[Data supplied Boundary: Start]

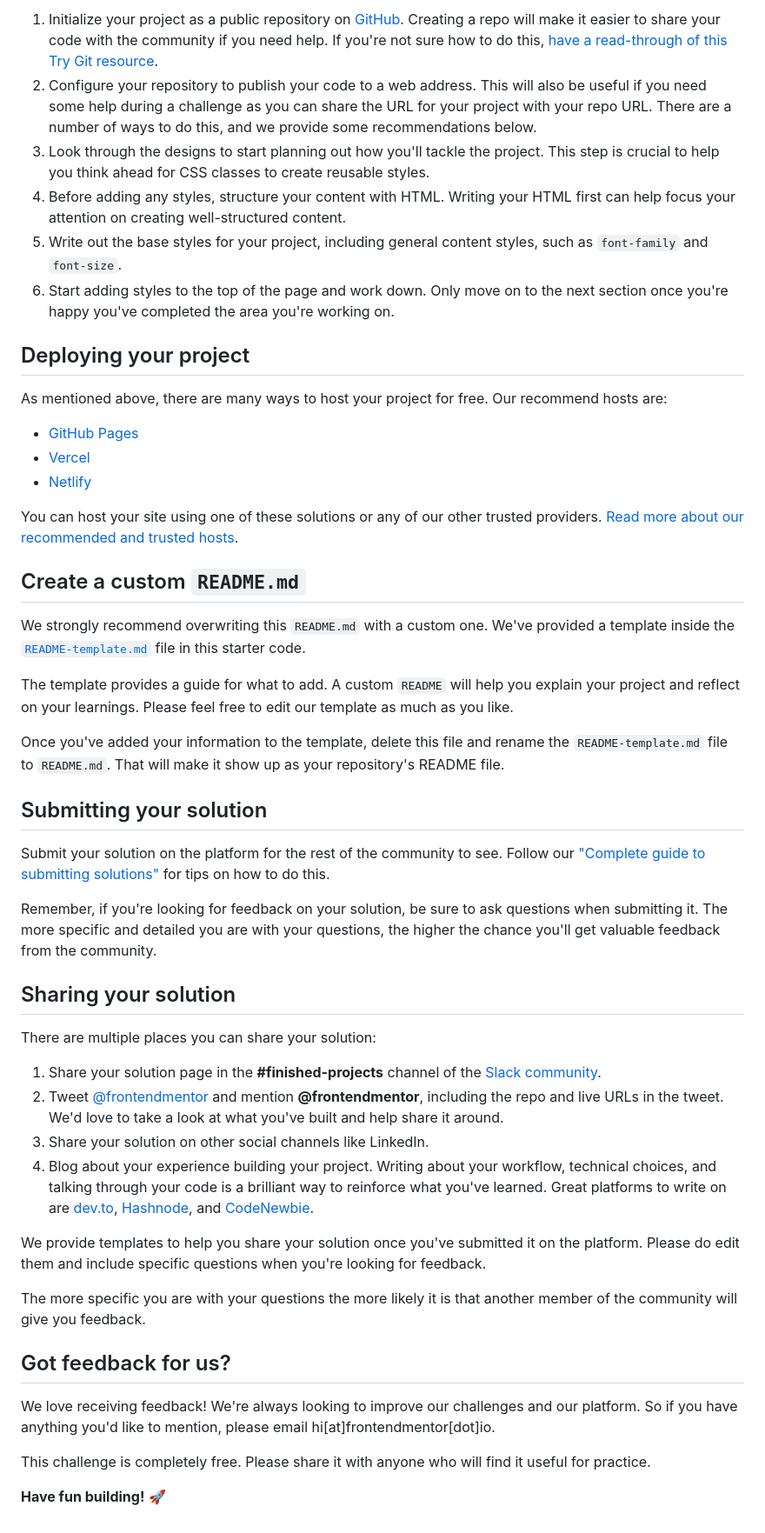
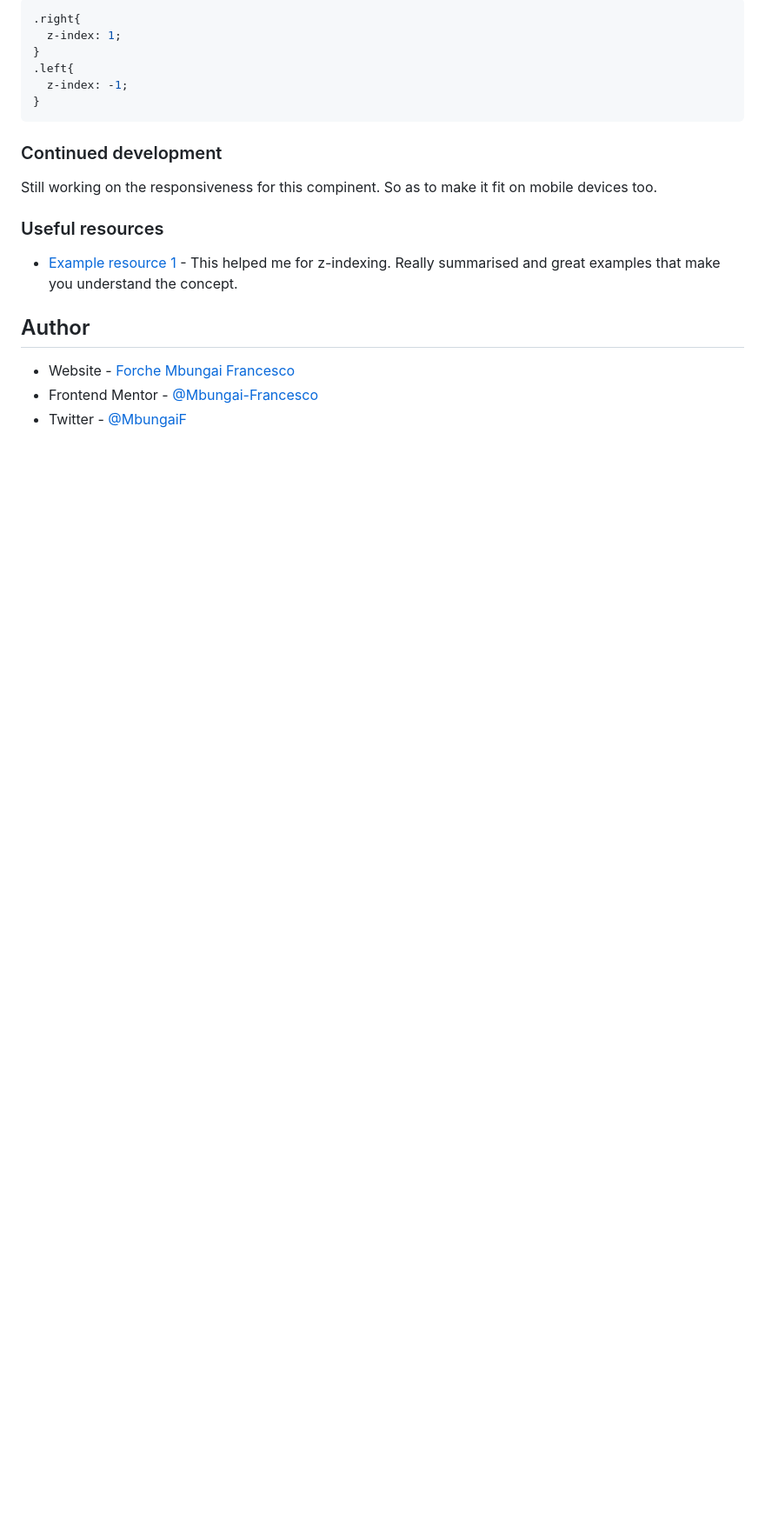
Before and after one commit to Mbungai-Francesco/Results-summary-component, a Markdown page: README.md, the part around the change printed below. Shown: that part at 87% size. GitHub-like rendering; blank space fills up the shorter version.

````diff
--- a/README.md
+++ b/README.md
@@ -46,52 +51,23 @@ Feel free to use any workflow that you feel comfortable with. Below is a suggest
 
-1. Initialize your project as a public repository on [GitHub](https://github.com/). Creating a repo will make it easier to share your code with the community if you need help. If you're not sure how to do this, [have a read-through of this Try Git resource](https://try.github.io/).
-2. Configure your repository to publish your code to a web address. This will also be useful if you need some help during a challenge as you can share the URL for your project with your repo URL. There are a number of ways to do this, and we provide some recommendations below.
-3. Look through the designs to start planning out how you'll tackle the project. This step is crucial to help you think ahead for CSS classes to create reusable styles.
-4. Before adding any styles, structure your content with HTML. Writing your HTML first can help focus your attention on creating well-structured content.
-5. Write out the base styles for your project, including general content styles, such as `font-family` and `font-size`.
-6. Start adding styles to the top of the page and work down. Only move on to the next section once you're happy you've completed the area you're working on.
+```css
+.right{
+  z-index: 1;
+}
+.left{
+  z-index: -1;
+}
+```
 
-## Deploying your project
+### Continued development
 
-As mentioned above, there are many ways to host your project for free. Our recommend hosts are:
+Still working on the responsiveness for this compinent. So as to make it fit on mobile devices too.
 
-- [GitHub Pages](https://pages.github.com/)
-- [Vercel](https://vercel.com/)
-- [Netlify](https://www.netlify.com/)
+### Useful resources
 
-You can host your site using one of these solutions or any of our other trusted providers. [Read more about our recommended and trusted hosts](https://medium.com/frontend-mentor/frontend-mentor-trusted-hosting-providers-bf000dfebe).
+- [Example resource 1](https://developer.mozilla.org/en-US/docs/Web/CSS/z-index) - This helped me for  z-indexing. Really summarised and great examples that make you understand the concept.
 
-## Create a custom `README.md`
+## Author
 
-We strongly recommend overwriting this `README.md` with a custom one. We've provided a template inside the [`README-template.md`](./README-template.md) file in this starter code.
-
-The template provides a guide for what to add. A custom `README` will help you explain your project and reflect on your learnings. Please feel free to edit our template as much as you like.
-
-Once you've added your information to the template, delete this file and rename the `README-template.md` file to `README.md`. That will make it show up as your repository's README file.
-
-## Submitting your solution
-
-Submit your solution on the platform for the rest of the community to see. Follow our ["Complete guide to submitting solutions"](https://medium.com/frontend-mentor/a-complete-guide-to-submitting-solutions-on-frontend-mentor-ac6384162248) for tips on how to do this.
-
-Remember, if you're looking for feedback on your solution, be sure to ask questions when submitting it. The more specific and detailed you are with your questions, the higher the chance you'll get valuable feedback from the community.
-
-## Sharing your solution
-
-There are multiple places you can share your solution:
-
-1. Share your solution page in the **#finished-projects** channel of the [Slack community](https://www.frontendmentor.io/slack).
-2. Tweet [@frontendmentor](https://twitter.com/frontendmentor) and mention **@frontendmentor**, including the repo and live URLs in the tweet. We'd love to take a look at what you've built and help share it around.
-3. Share your solution on other social channels like LinkedIn.
-4. Blog about your experience building your project. Writing about your workflow, technical choices, and talking through your code is a brilliant way to reinforce what you've learned. Great platforms to write on are [dev.to](https://dev.to/), [Hashnode](https://hashnode.com/), and [CodeNewbie](https://community.codenewbie.org/).
-
-We provide templates to help you share your solution once you've submitted it on the platform. Please do edit them and include specific questions when you're looking for feedback.
-
-The more specific you are with your questions the more likely it is that another member of the community will give you feedback.
-
-## Got feedback for us?
-
-We love receiving feedback! We're always looking to improve our challenges and our platform. So if you have anything you'd like to mention, please email hi[at]frontendmentor[dot]io.
-
-This challenge is completely free. Please share it with anyone who will find it useful for practice.
-
-**Have fun building!** 🚀
+- Website - [Forche Mbungai Francesco](https://www.your-site.com)
+- Frontend Mentor - [@Mbungai-Francesco](https://www.frontendmentor.io/profile/Mbungai-Francesco)
+- Twitter - [@MbungaiF](https://www.twitter.com/MbungaiF)
````
Also changed, not shown: other parts of README.md (+29 -24 lines), README-template.md (deleted, +0 -112 lines), Screenshots/Screenshot 2023-11-15 085339.png (added).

[Data supplied Boundary: End]

The records above are to be restated exactly, without their pictures.

Before and after one commit to Mbungai-Francesco/Results-summary-component, a Markdown page: README.md, the part around the change printed below. Shown: that part at 87% size. GitHub-like rendering; blank space fills up the shorter version.

````diff
--- a/README.md
+++ b/README.md
@@ -46,52 +51,23 @@ Feel free to use any workflow that you feel comfortable with. Below is a suggest
 
-1. Initialize your project as a public repository on [GitHub](https://github.com/). Creating a repo will make it easier to share your code with the community if you need help. If you're not sure how to do this, [have a read-through of this Try Git resource](https://try.github.io/).
-2. Configure your repository to publish your code to a web address. This will also be useful if you need some help during a challenge as you can share the URL for your project with your repo URL. There are a number of ways to do this, and we provide some recommendations below.
-3. Look through the designs to start planning out how you'll tackle the project. This step is crucial to help you think ahead for CSS classes to create reusable styles.
-4. Before adding any styles, structure your content with HTML. Writing your HTML first can help focus your attention on creating well-structured content.
-5. Write out the base styles for your project, including general content styles, such as `font-family` and `font-size`.
-6. Start adding styles to the top of the page and work down. Only move on to the next section once you're happy you've completed the area you're working on.
+```css
+.right{
+  z-index: 1;
+}
+.left{
+  z-index: -1;
+}
+```
 
-## Deploying your project
+### Continued development
 
-As mentioned above, there are many ways to host your project for free. Our recommend hosts are:
+Still working on the responsiveness for this compinent. So as to make it fit on mobile devices too.
 
-- [GitHub Pages](https://pages.github.com/)
-- [Vercel](https://vercel.com/)
-- [Netlify](https://www.netlify.com/)
+### Useful resources
 
-You can host your site using one of these solutions or any of our other trusted providers. [Read more about our recommended and trusted hosts](https://medium.com/frontend-mentor/frontend-mentor-trusted-hosting-providers-bf000dfebe).
+- [Example resource 1](https://developer.mozilla.org/en-US/docs/Web/CSS/z-index) - This helped me for  z-indexing. Really summarised and great examples that make you understand the concept.
 
-## Create a custom `README.md`
+## Author
 
-We strongly recommend overwriting this `README.md` with a custom one. We've provided a template inside the [`README-template.md`](./README-template.md) file in this starter code.
-
-The template provides a guide for what to add. A custom `README` will help you explain your project and reflect on your learnings. Please feel free to edit our template as much as you like.
-
-Once you've added your information to the template, delete this file and rename the `README-template.md` file to `README.md`. That will make it show up as your repository's README file.
-
-## Submitting your solution
-
-Submit your solution on the platform for the rest of the community to see. Follow our ["Complete guide to submitting solutions"](https://medium.com/frontend-mentor/a-complete-guide-to-submitting-solutions-on-frontend-mentor-ac6384162248) for tips on how to do this.
-
-Remember, if you're looking for feedback on your solution, be sure to ask questions when submitting it. The more specific and detailed you are with your questions, the higher the chance you'll get valuable feedback from the community.
-
-## Sharing your solution
-
-There are multiple places you can share your solution:
-
-1. Share your solution page in the **#finished-projects** channel of the [Slack community](https://www.frontendmentor.io/slack).
-2. Tweet [@frontendmentor](https://twitter.com/frontendmentor) and mention **@frontendmentor**, including the repo and live URLs in the tweet. We'd love to take a look at what you've built and help share it around.
-3. Share your solution on other social channels like LinkedIn.
-4. Blog about your experience building your project. Writing about your workflow, technical choices, and talking through your code is a brilliant way to reinforce what you've learned. Great platforms to write on are [dev.to](https://dev.to/), [Hashnode](https://hashnode.com/), and [CodeNewbie](https://community.codenewbie.org/).
-
-We provide templates to help you share your solution once you've submitted it on the platform. Please do edit them and include specific questions when you're looking for feedback.
-
-The more specific you are with your questions the more likely it is that another member of the community will give you feedback.
-
-## Got feedback for us?
-
-We love receiving feedback! We're always looking to improve our challenges and our platform. So if you have anything you'd like to mention, please email hi[at]frontendmentor[dot]io.
-
-This challenge is completely free. Please share it with anyone who will find it useful for practice.
-
-**Have fun building!** 🚀
+- Website - [Forche Mbungai Francesco](https://www.your-site.com)
+- Frontend Mentor - [@Mbungai-Francesco](https://www.frontendmentor.io/profile/Mbungai-Francesco)
+- Twitter - [@MbungaiF](https://www.twitter.com/MbungaiF)
````
Also changed, not shown: other parts of README.md (+29 -24 lines), README-template.md (deleted, +0 -112 lines), Screenshots/Screenshot 2023-11-15 085339.png (added).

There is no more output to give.